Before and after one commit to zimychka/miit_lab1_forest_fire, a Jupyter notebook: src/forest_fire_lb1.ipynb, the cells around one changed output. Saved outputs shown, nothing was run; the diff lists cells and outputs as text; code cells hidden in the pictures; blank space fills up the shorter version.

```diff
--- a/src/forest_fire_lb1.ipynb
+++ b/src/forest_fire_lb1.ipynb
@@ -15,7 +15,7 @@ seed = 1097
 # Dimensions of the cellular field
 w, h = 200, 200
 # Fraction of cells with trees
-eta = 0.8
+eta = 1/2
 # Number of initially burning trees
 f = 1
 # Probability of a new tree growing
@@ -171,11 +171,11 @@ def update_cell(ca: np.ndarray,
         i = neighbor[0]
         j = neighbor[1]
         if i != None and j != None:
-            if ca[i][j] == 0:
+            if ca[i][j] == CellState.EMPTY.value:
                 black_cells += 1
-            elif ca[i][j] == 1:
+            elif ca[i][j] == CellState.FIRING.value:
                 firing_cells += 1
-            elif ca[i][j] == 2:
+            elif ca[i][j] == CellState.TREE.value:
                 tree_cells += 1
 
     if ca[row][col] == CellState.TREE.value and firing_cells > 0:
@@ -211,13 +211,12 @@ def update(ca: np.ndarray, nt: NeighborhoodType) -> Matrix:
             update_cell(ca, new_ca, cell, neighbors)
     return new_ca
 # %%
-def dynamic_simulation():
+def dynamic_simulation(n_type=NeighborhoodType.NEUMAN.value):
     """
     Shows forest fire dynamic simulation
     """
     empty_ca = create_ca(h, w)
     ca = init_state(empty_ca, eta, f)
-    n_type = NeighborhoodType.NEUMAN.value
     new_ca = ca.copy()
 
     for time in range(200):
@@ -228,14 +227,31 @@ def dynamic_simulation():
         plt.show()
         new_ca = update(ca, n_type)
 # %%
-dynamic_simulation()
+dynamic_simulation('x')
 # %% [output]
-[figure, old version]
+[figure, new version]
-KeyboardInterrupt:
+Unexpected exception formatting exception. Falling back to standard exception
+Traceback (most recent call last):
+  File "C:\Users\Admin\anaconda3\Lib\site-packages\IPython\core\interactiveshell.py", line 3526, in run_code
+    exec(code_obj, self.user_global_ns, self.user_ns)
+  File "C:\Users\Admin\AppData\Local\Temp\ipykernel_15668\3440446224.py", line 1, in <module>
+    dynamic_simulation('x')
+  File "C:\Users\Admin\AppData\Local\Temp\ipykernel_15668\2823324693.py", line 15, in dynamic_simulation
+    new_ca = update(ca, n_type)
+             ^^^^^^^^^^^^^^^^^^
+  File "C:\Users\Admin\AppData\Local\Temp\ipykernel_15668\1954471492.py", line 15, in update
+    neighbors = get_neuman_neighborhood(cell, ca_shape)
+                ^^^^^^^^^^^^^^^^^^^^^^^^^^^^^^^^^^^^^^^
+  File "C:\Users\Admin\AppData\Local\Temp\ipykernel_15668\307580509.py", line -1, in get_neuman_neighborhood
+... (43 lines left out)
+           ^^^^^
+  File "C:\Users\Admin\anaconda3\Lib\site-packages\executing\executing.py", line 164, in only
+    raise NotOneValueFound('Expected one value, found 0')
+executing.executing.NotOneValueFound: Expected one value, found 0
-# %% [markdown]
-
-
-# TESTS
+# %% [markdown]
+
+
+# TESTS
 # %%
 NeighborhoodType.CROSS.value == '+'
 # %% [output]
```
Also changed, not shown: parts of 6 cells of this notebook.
+ + + + + + +
## ACTION ITEM
For this exercise, restate every record word for word.

## ANSWER SPACE
Before and after one commit to zimychka/miit_lab1_forest_fire, a Jupyter notebook: src/forest_fire_lb1.ipynb, the cells around one changed output. Saved outputs shown, nothing was run; the diff lists cells and outputs as text; code cells hidden in the pictures; blank space fills up the shorter version.

```diff
--- a/src/forest_fire_lb1.ipynb
+++ b/src/forest_fire_lb1.ipynb
@@ -15,7 +15,7 @@ seed = 1097
 # Dimensions of the cellular field
 w, h = 200, 200
 # Fraction of cells with trees
-eta = 0.8
+eta = 1/2
 # Number of initially burning trees
 f = 1
 # Probability of a new tree growing
@@ -171,11 +171,11 @@ def update_cell(ca: np.ndarray,
         i = neighbor[0]
         j = neighbor[1]
         if i != None and j != None:
-            if ca[i][j] == 0:
+            if ca[i][j] == CellState.EMPTY.value:
                 black_cells += 1
-            elif ca[i][j] == 1:
+            elif ca[i][j] == CellState.FIRING.value:
                 firing_cells += 1
-            elif ca[i][j] == 2:
+            elif ca[i][j] == CellState.TREE.value:
                 tree_cells += 1
 
     if ca[row][col] == CellState.TREE.value and firing_cells > 0:
@@ -211,13 +211,12 @@ def update(ca: np.ndarray, nt: NeighborhoodType) -> Matrix:
             update_cell(ca, new_ca, cell, neighbors)
     return new_ca
 # %%
-def dynamic_simulation():
+def dynamic_simulation(n_type=NeighborhoodType.NEUMAN.value):
     """
     Shows forest fire dynamic simulation
     """
     empty_ca = create_ca(h, w)
     ca = init_state(empty_ca, eta, f)
-    n_type = NeighborhoodType.NEUMAN.value
     new_ca = ca.copy()
 
     for time in range(200):
@@ -228,14 +227,31 @@ def dynamic_simulation():
         plt.show()
         new_ca = update(ca, n_type)
 # %%
-dynamic_simulation()
+dynamic_simulation('x')
 # %% [output]
-[figure, old version]
+[figure, new version]
-KeyboardInterrupt:
+Unexpected exception formatting exception. Falling back to standard exception
+Traceback (most recent call last):
+  File "C:\Users\Admin\anaconda3\Lib\site-packages\IPython\core\interactiveshell.py", line 3526, in run_code
+    exec(code_obj, self.user_global_ns, self.user_ns)
+  File "C:\Users\Admin\AppData\Local\Temp\ipykernel_15668\3440446224.py", line 1, in <module>
+    dynamic_simulation('x')
+  File "C:\Users\Admin\AppData\Local\Temp\ipykernel_15668\2823324693.py", line 15, in dynamic_simulation
+    new_ca = update(ca, n_type)
+             ^^^^^^^^^^^^^^^^^^
+  File "C:\Users\Admin\AppData\Local\Temp\ipykernel_15668\1954471492.py", line 15, in update
+    neighbors = get_neuman_neighborhood(cell, ca_shape)
+                ^^^^^^^^^^^^^^^^^^^^^^^^^^^^^^^^^^^^^^^
+  File "C:\Users\Admin\AppData\Local\Temp\ipykernel_15668\307580509.py", line -1, in get_neuman_neighborhood
+... (43 lines left out)
+           ^^^^^
+  File "C:\Users\Admin\anaconda3\Lib\site-packages\executing\executing.py", line 164, in only
+    raise NotOneValueFound('Expected one value, found 0')
+executing.executing.NotOneValueFound: Expected one value, found 0
-# %% [markdown]
-
-
-# TESTS
+# %% [markdown]
+
+
+# TESTS
 # %%
 NeighborhoodType.CROSS.value == '+'
 # %% [output]
```
Also changed, not shown: parts of 6 cells of this notebook.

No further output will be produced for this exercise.